» **What the task asks**
From the entries below, copy out all lines holding "icon".

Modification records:
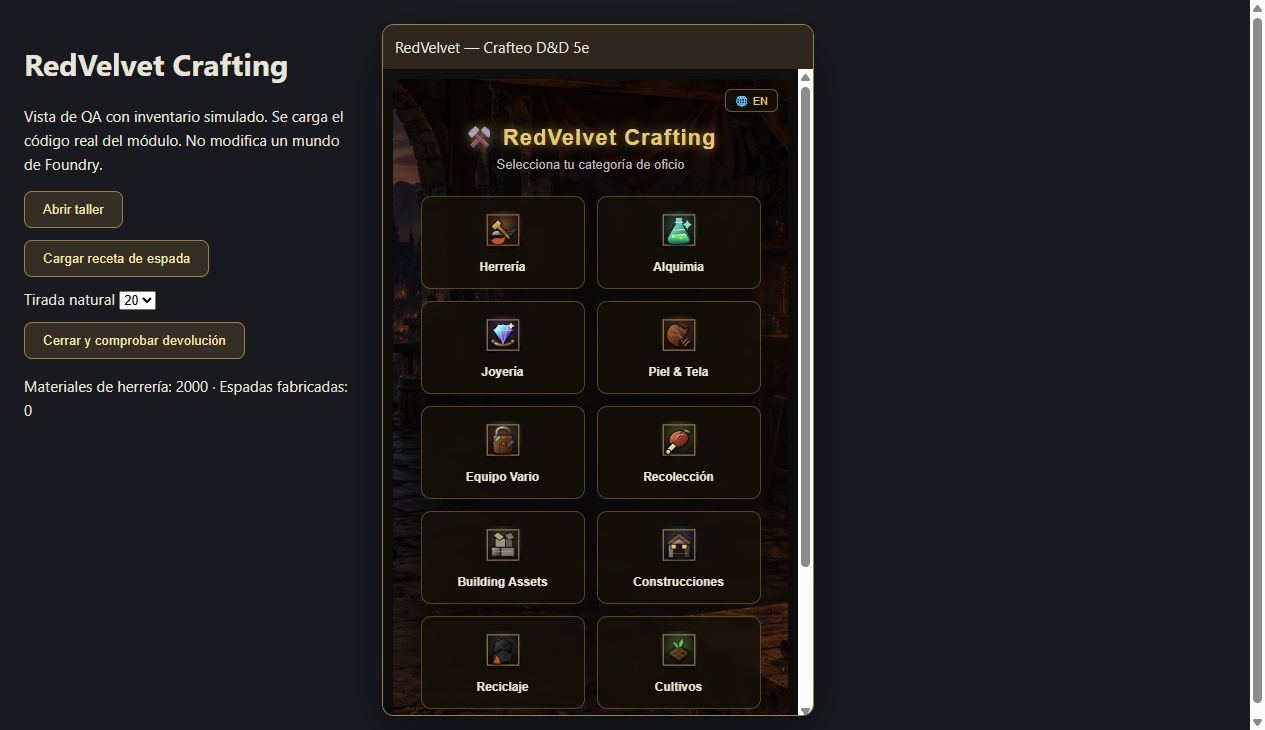
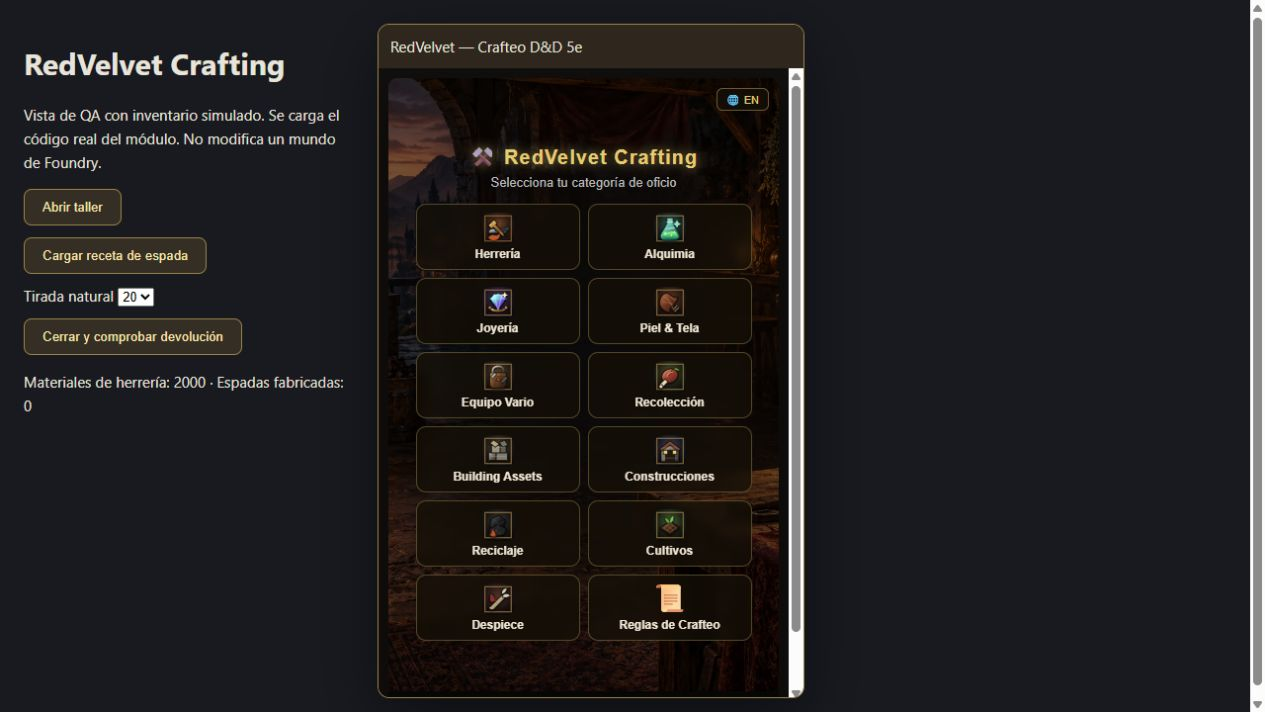
Polish compact menu and restore scroll on navigation

Changed region(s): [[0.0, 0.0309, 0.6474, 0.9888], [0.0308, 0.0618, 0.2466, 0.1236]]

diff --git a/scripts/crafting-dialog.js b/scripts/crafting-dialog.js
@@ -2992,7 +2992,7 @@ import { CraftingSession } from "./session.js";
 
         // ── NAVEGACIÓN: Selección de categoría ──
         html.find("#rv-category-screen .rv-cat-btn").on("click", function () {
-          const cat = $(this).data("category");
+          const cat = $(this).data("category"); html[0].scrollTop = 0;
           craftingSkill = getCraftingMod(actor,cat);
           if (cat === "reglas") {
             html.find("#rv-category-screen").hide();
@@ -3099,14 +3099,14 @@ import { CraftingSession } from "./session.js";
         // Volver desde reglas — delegado porque applyLang reconstruye el contenido
         html.find("#rv-rules-screen").on("click", "#rv-btn-back-rules", () => {
           html.find("#rv-rules-screen").hide();
-          html.find("#rv-category-screen").show();
+          html.find("#rv-category-screen").show(); html[0].scrollTop = 0;
           playSound(SFX_NAV.back);
         });
 
         // Volver desde forja
         html.find("#rv-btn-back-forge").on("click", () => {
           html.find("#rv-forge-screen").hide();
-          html.find("#rv-category-screen").show();
+          html.find("#rv-category-screen").show(); html[0].scrollTop = 0;
           draggedItem = null;
           playSound(SFX_NAV.back);
         });
@@ -3119,7 +3119,7 @@ import { CraftingSession } from "./session.js";
         html.find("#rv-btn-back-gather").on("click", () => {
           if (gatherPlaying) return;
           html.find("#rv-gather-screen").hide();
-          html.find("#rv-category-screen").show();
+          html.find("#rv-category-screen").show(); html[0].scrollTop = 0;
           selectedGatherType = null;
           playSound(SFX_NAV.back);
         });
@@ -3424,7 +3424,7 @@ import { CraftingSession } from "./session.js";
         html.find("#rv-btn-back-build").on("click", () => {
           if (buildPlaying) return;
           html.find("#rv-build-screen").hide();
-          html.find("#rv-category-screen").show();
+          html.find("#rv-category-screen").show(); html[0].scrollTop = 0;
           selectedBuildPiece = null;
           playSound(SFX_NAV.back);
         });
@@ -3699,7 +3699,7 @@ import { CraftingSession } from "./session.js";
         html.find("#rv-btn-back-struct").on("click", () => {
           if (structPlaying) return;
           html.find("#rv-struct-screen").hide();
-          html.find("#rv-category-screen").show();
+          html.find("#rv-category-screen").show(); html[0].scrollTop = 0;
           selectedStruct = null;
           playSound(SFX_NAV.back);
         });
@@ -4029,7 +4029,7 @@ import { CraftingSession } from "./session.js";
         // Volver desde reciclaje
         html.find("#rv-btn-back-salvage").on("click", () => {
           html.find("#rv-salvage-screen").hide();
-          html.find("#rv-category-screen").show();
+          html.find("#rv-category-screen").show(); html[0].scrollTop = 0;
           salvageItem = null;
           playSound(SFX_NAV.back);
         });
@@ -4165,7 +4165,7 @@ import { CraftingSession } from "./session.js";
         html.find("#rv-btn-back-farm").on("click", () => {
           if (farmBusy) return;
           html.find("#rv-farm-screen").hide();
-          html.find("#rv-category-screen").show();
+          html.find("#rv-category-screen").show(); html[0].scrollTop = 0;
           playSound(SFX_NAV.back);
         });
 
@@ -4403,7 +4403,7 @@ import { CraftingSession } from "./session.js";
         html.find("#rv-btn-back-scav").on("click", () => {
           if (scavPlaying) return;
           html.find("#rv-scav-screen").hide();
-          html.find("#rv-category-screen").show();
+          html.find("#rv-category-screen").show(); html[0].scrollTop = 0;
           playSound(SFX_NAV.back);
         });
 

diff --git a/styles/crafting.css b/styles/crafting.css
@@ -8,6 +8,14 @@
 .rv-crafting-dialog button:focus-visible {outline:2px solid var(--rv-gold); outline-offset:3px;}
 .rv-crafting-dialog button:disabled {cursor:not-allowed;}
 .rv-crafting-dialog .rv-category-icon {width:38px; height:38px; object-fit:contain; border:0; border-radius:8px; margin-bottom:5px;}
+.rv-crafting-dialog #rv-category-screen {min-height:620px; padding:14px 16px;}
+.rv-crafting-dialog #rv-category-screen h2 {font-size:20px; margin:14px 0 6px;}
+.rv-crafting-dialog #rv-category-screen .subtitle {margin-bottom:14px;}
+.rv-crafting-dialog #rv-category-screen .rv-category-grid {gap:8px;}
+.rv-crafting-dialog #rv-category-screen .rv-cat-btn {padding:8px 10px; gap:3px;}
+.rv-crafting-dialog #rv-category-screen .rv-category-icon {width:32px; height:32px; margin-bottom:0;}
+.rv-crafting-dialog #rv-category-screen .rules-btn {grid-column:auto; flex-direction:column;}
+.rv-crafting-dialog #rv-category-screen .rules-btn > span:first-child {font-size:28px; line-height:32px;}
 .rv-crafting-dialog .rv-forge-icon {display:inline-flex; position:relative; padding:0; overflow:hidden; cursor:pointer; animation:rv-craft-enter .2s ease-out;}
 .rv-crafting-dialog .rv-forge-icon img {pointer-events:none;}
 .rv-crafting-dialog .rv-forge-icon .rv-countdown {font-variant-numeric:tabular-nums; pointer-events:none;}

» **Solution to this task**
 .rv-crafting-dialog .rv-category-icon {width:38px; height:38px; object-fit:contain; border:0; border-radius:8px; margin-bottom:5px;}
+.rv-crafting-dialog #rv-category-screen .rv-category-icon {width:32px; height:32px; margin-bottom:0;}
 .rv-crafting-dialog .rv-forge-icon {display:inline-flex; position:relative; padding:0; overflow:hidden; cursor:pointer; animation:rv-craft-enter .2s ease-out;}
 .rv-crafting-dialog .rv-forge-icon img {pointer-events:none;}
 .rv-crafting-dialog .rv-forge-icon .rv-countdown {font-variant-numeric:tabular-nums; pointer-events:none;}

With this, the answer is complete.